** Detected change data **
▽

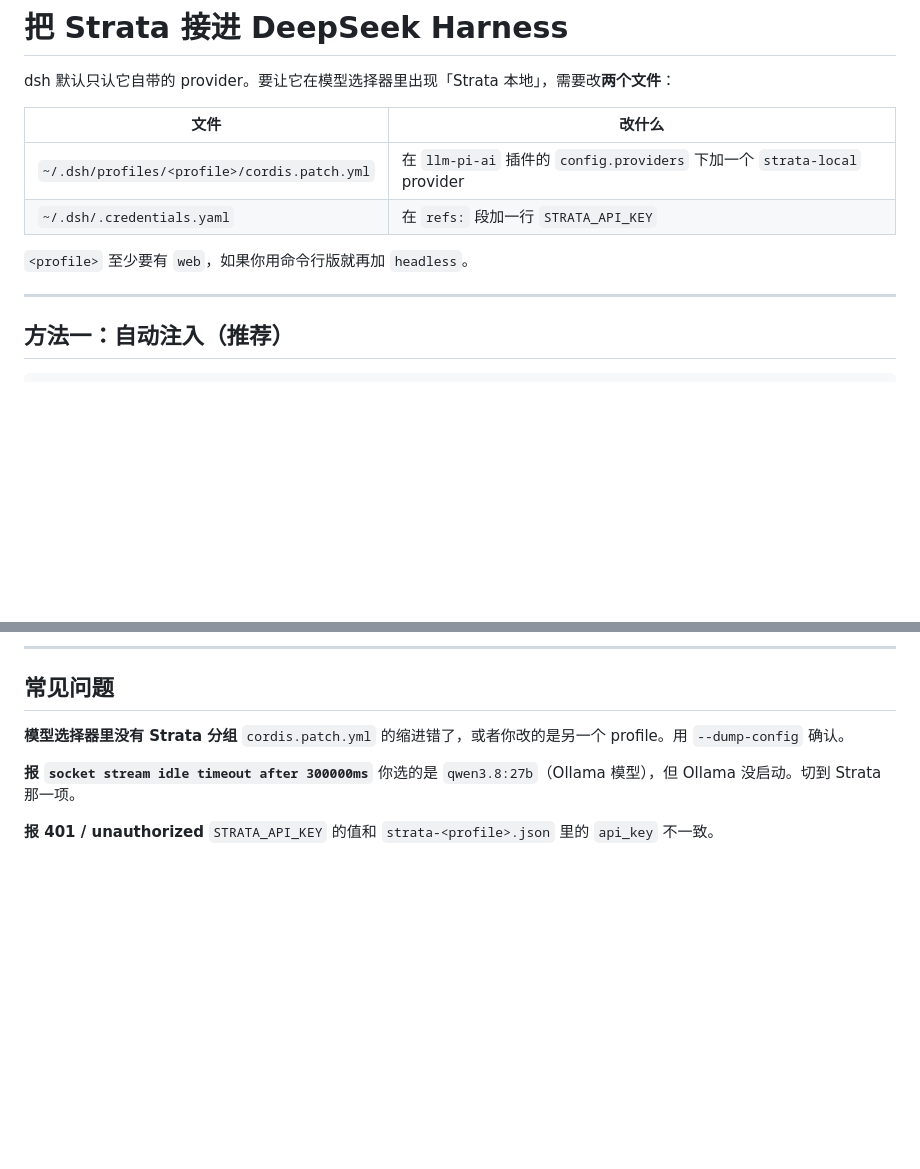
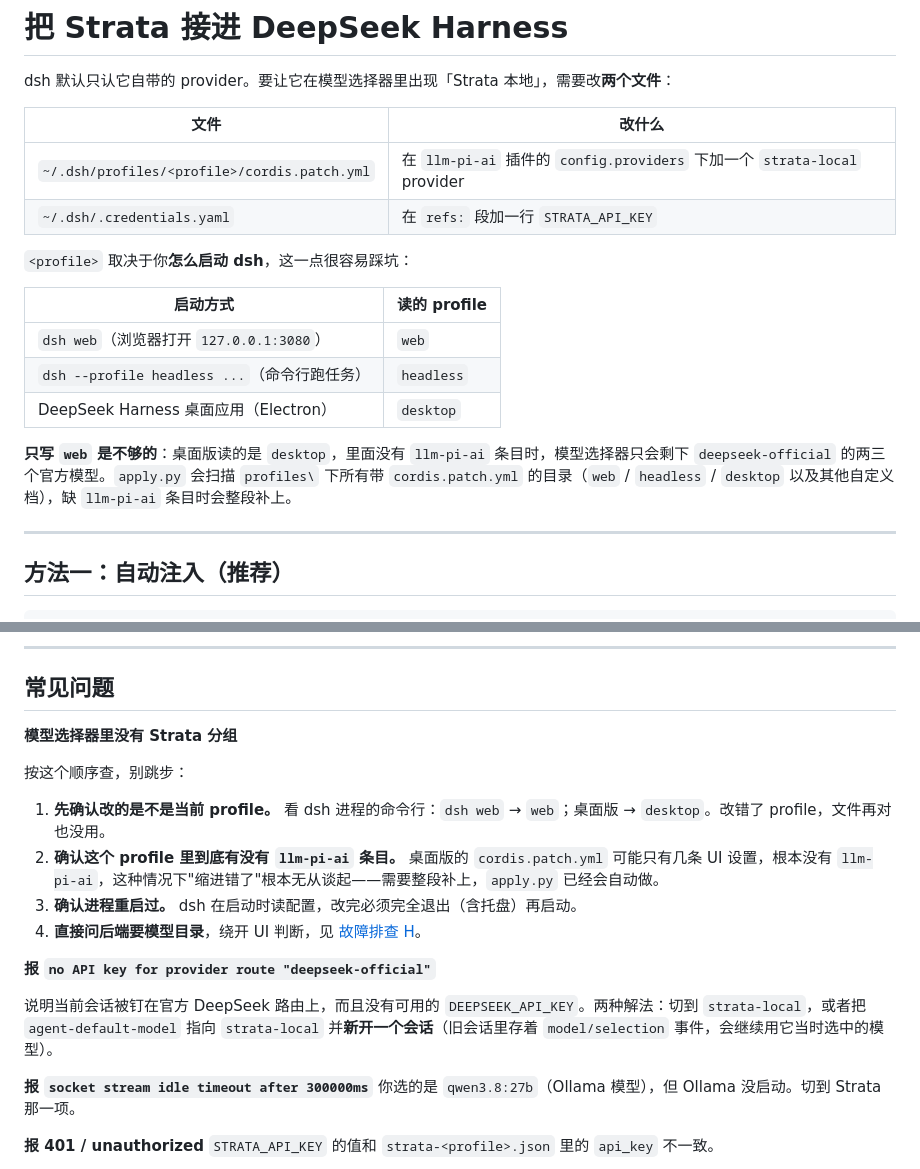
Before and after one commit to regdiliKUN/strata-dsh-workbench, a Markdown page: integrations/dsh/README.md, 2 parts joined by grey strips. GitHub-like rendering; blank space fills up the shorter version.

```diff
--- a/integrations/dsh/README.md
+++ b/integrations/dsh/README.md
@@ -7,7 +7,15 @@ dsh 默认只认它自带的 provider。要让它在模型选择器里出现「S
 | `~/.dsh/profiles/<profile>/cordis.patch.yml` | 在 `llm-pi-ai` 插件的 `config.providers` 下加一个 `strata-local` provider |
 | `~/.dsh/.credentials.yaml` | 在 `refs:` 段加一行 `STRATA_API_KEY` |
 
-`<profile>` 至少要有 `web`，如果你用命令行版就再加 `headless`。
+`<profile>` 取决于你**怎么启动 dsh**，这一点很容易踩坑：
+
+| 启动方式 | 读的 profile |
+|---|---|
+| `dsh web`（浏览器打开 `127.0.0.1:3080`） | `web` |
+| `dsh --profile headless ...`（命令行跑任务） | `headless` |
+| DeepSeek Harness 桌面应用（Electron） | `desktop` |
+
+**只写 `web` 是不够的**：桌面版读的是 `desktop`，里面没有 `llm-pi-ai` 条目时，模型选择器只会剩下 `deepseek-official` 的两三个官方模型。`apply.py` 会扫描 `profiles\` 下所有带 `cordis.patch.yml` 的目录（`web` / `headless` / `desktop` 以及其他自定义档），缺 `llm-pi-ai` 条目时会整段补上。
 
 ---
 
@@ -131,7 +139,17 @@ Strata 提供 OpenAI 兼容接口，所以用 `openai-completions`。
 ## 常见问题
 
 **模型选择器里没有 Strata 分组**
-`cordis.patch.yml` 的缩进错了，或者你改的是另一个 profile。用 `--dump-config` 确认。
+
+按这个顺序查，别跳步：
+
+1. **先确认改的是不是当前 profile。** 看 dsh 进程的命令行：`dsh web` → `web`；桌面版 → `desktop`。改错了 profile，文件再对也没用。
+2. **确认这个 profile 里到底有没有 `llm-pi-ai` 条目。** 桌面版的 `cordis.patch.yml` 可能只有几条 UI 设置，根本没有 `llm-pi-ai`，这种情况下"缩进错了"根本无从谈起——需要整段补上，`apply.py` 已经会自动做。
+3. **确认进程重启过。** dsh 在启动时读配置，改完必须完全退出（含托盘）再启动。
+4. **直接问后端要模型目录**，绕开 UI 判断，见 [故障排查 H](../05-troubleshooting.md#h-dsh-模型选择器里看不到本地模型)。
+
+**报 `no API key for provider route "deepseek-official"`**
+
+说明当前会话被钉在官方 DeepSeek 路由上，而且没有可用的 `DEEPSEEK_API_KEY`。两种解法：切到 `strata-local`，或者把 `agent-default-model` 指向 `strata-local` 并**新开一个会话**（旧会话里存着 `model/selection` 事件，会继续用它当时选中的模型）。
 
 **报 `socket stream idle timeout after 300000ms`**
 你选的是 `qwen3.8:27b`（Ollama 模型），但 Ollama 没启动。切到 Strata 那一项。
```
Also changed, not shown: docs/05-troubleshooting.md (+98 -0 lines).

△
▽

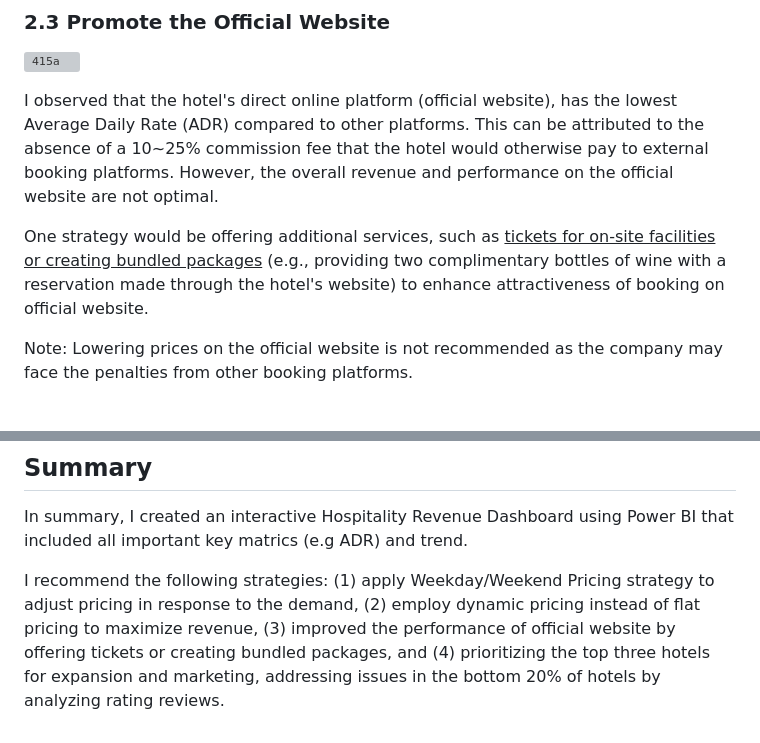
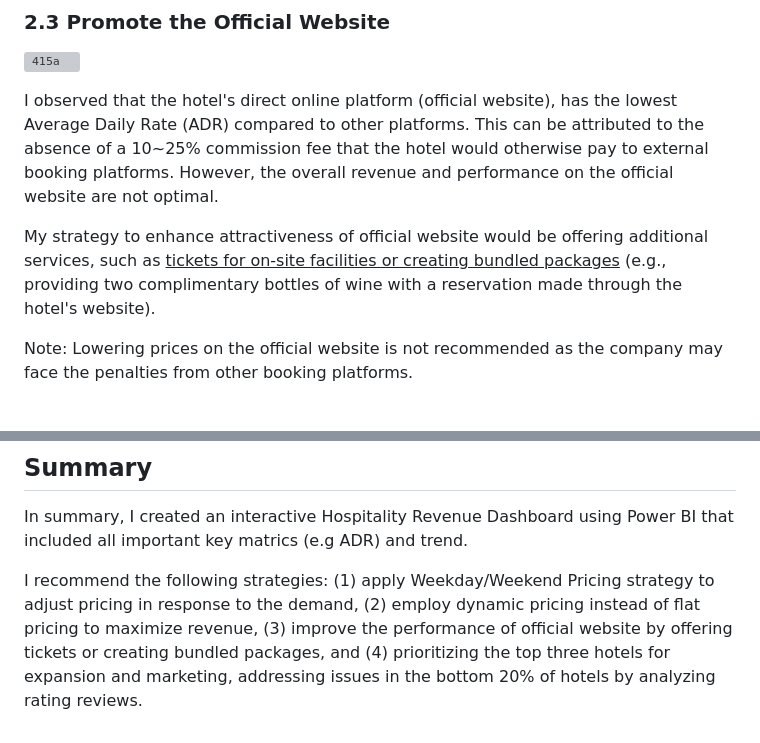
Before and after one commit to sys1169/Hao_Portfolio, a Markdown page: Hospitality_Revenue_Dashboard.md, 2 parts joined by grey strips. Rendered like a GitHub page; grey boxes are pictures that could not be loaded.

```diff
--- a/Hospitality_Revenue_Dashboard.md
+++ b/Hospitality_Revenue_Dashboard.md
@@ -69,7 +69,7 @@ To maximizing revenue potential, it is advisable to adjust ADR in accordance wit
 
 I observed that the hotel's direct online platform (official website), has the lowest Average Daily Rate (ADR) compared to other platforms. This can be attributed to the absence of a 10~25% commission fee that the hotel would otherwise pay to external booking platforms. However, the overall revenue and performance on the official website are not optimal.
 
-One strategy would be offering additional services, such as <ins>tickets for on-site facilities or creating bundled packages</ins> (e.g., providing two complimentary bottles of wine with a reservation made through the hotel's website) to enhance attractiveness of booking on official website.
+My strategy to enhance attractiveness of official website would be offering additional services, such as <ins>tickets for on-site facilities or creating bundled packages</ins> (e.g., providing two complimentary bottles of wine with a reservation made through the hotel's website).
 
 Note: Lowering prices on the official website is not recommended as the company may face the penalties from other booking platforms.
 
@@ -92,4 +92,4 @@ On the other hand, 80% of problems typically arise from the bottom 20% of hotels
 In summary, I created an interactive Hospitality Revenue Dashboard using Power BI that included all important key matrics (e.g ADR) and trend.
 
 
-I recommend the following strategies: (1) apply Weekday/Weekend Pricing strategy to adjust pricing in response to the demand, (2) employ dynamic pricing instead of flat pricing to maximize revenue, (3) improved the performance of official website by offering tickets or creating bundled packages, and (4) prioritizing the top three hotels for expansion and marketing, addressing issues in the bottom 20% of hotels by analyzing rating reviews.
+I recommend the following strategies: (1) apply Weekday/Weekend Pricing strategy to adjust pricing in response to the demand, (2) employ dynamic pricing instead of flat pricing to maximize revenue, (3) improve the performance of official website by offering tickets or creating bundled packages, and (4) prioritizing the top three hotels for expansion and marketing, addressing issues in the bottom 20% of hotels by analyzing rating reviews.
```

△

** Activity **
Look over the records above and filter for each line with the word "website".

** Solution to this problem **
 I observed that the hotel's direct online platform (official website), has the lowest Average Daily Rate (ADR) compared to other platforms. This can be attributed to the absence of a 10~25% commission fee that the hotel would otherwise pay to external booking platforms. However, the overall revenue and performance on the official website are not optimal.
-One strategy would be offering additional services, such as <ins>tickets for on-site facilities or creating bundled packages</ins> (e.g., providing two complimentary bottles of wine with a reservation made through the hotel's website) to enhance attractiveness of booking on official website.
+My strategy to enhance attractiveness of official website would be offering additional services, such as <ins>tickets for on-site facilities or creating bundled packages</ins> (e.g., providing two complimentary bottles of wine with a reservation made through the hotel's website).
 Note: Lowering prices on the official website is not recommended as the company may face the penalties from other booking platforms.
-I recommend the following strategies: (1) apply Weekday/Weekend Pricing strategy to adjust pricing in response to the demand, (2) employ dynamic pricing instead of flat pricing to maximize revenue, (3) improved the performance of official website by offering tickets or creating bundled packages, and (4) prioritizing the top three hotels for expansion and marketing, addressing issues in the bottom 20% of hotels by analyzing rating reviews.
+I recommend the following strategies: (1) apply Weekday/Weekend Pricing strategy to adjust pricing in response to the demand, (2) employ dynamic pricing instead of flat pricing to maximize revenue, (3) improve the performance of official website by offering tickets or creating bundled packages, and (4) prioritizing the top three hotels for expansion and marketing, addressing issues in the bottom 20% of hotels by analyzing rating reviews.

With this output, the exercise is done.